Until now. The band released this video teaser September 17th announcing the title of the album, Danger Days: The True Lives of the Fabulous Killjoys. Producer Rob Cavallo, who did the honors for the 2006’s The Black Parade, is back at the helm, and there is currently no word on what happened to the tracks produced with Brendan O’Brien (Springsteen, Pearl Jam) in late 2009.
For fans who were getting a bit blue around the gills from holding their breath, it was a welcome sigh of relief that the much-anticipated project is indeed on its way.
Is it possible to hear something profound in a song intended for children? Still, with all the hype surrounding the latest Weezer album, Hurley, you would hard pressed to find another song on it that compares to “All My Friends Are Insects”, created for the hip kids TV show Yo Gabba Gabba!.
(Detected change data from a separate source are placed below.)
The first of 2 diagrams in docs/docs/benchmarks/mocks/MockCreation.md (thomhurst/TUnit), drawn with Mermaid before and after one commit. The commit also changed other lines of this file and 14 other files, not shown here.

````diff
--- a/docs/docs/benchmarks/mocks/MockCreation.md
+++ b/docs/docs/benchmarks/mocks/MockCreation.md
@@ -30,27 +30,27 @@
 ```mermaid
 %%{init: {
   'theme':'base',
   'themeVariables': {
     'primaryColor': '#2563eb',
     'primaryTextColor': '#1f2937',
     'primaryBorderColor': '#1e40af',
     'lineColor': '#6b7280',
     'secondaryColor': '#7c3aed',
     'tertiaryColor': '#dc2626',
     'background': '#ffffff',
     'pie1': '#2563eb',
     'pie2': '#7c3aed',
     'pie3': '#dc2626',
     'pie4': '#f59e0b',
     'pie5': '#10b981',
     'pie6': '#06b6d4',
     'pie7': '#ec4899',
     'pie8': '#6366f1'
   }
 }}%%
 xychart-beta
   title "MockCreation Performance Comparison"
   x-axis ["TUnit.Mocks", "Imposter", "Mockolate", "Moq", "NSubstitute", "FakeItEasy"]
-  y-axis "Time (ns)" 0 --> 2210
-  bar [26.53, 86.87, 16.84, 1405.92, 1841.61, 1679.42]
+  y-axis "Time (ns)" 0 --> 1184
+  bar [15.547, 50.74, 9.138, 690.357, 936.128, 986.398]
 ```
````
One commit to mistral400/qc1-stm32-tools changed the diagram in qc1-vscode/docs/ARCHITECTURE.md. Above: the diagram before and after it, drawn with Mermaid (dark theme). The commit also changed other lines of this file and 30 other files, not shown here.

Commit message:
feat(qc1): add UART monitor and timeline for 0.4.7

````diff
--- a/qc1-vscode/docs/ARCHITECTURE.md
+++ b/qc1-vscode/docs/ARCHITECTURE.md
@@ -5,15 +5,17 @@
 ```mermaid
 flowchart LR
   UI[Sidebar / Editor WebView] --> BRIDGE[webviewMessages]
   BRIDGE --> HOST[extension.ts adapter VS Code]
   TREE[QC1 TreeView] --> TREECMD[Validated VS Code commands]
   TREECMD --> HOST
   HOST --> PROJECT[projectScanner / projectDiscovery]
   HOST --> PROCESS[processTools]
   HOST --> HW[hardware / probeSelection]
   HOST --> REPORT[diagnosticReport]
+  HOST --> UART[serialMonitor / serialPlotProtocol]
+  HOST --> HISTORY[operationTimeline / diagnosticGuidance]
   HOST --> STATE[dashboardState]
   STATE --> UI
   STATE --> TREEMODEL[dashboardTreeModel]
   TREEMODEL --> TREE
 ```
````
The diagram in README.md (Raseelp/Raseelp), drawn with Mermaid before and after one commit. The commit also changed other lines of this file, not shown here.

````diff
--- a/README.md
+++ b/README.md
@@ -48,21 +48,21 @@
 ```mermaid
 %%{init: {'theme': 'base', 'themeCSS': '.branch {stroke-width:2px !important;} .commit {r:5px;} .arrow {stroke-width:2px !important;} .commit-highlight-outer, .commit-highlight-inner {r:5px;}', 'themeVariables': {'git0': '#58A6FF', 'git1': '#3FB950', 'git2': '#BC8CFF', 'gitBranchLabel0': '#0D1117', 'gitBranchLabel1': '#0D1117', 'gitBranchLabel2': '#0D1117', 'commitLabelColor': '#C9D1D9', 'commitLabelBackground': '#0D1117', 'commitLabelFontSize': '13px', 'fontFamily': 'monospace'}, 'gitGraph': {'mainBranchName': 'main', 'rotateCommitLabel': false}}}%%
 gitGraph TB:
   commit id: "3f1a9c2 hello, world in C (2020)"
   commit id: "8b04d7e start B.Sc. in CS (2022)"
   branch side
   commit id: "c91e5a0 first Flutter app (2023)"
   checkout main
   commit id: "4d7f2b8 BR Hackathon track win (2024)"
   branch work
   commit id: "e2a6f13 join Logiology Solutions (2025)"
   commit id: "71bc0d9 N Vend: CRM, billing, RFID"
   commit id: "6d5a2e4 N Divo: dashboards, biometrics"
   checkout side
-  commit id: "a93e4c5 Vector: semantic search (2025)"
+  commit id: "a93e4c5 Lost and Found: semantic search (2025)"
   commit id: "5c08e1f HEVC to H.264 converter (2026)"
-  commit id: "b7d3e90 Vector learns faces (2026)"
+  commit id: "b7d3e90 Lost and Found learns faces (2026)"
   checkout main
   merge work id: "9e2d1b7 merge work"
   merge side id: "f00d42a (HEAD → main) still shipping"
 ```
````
On the surface it seems like a mere kiddie tune about different types of “bugs” and how “they have a big role in our world”, but you can decipher a deeper meaning out of it. Lyrics like “I have a friend and she’s a butterfly / She flies from flower to flower drinking sweet nectar, With hundreds of friends / They sleep up in the trees at night“ and “These are my friends, Even though they are bugs“ could represent the intellectual rock star who lives amongst and entertains the party-crazed masses. Coincidentally, the same could be said for lead singer Rivers Cuomo, a married Harvard graduate who sings songs like “Beverly Hills” and “We Are All on Drugs” for a living. Like “All My Friends Are Insects”, the majority of Weezer songs initially seem simple, but there is also a meaningful statement being made.
Shadow Shadow Shade, formerly known as Afternoons, a side project of the band Irving, is set to release it’s self-titled debut album on October 5th. In the meantime, they have released a short film entitled “White Horse” that essentially melds three songs from the new album into a video trilogy.
Directed by Michael Graham and starring Jason Ritter and Anna Wilson, “White Horse” is an epic, post-apocalyptic saga that clocks in at over 17 minutes. It’s an ambitious idea that combines the songs and images well—and may just require a few viewings to take it all in.
The band will be playing a handful of October dates on the West Coast:
October 8 - Santa Cruz, CA at the Rio Theater
October 10 - Portland, OR at Mississippi Studios
October 11 - Seattle, WA at The High Dive
October 13 - San Francisco, CA at Red Devil Lounge
October 14 - Los Angeles, CA at Echoplex (Record Release Party)
October 15 - San Diego, CA at Soda Bar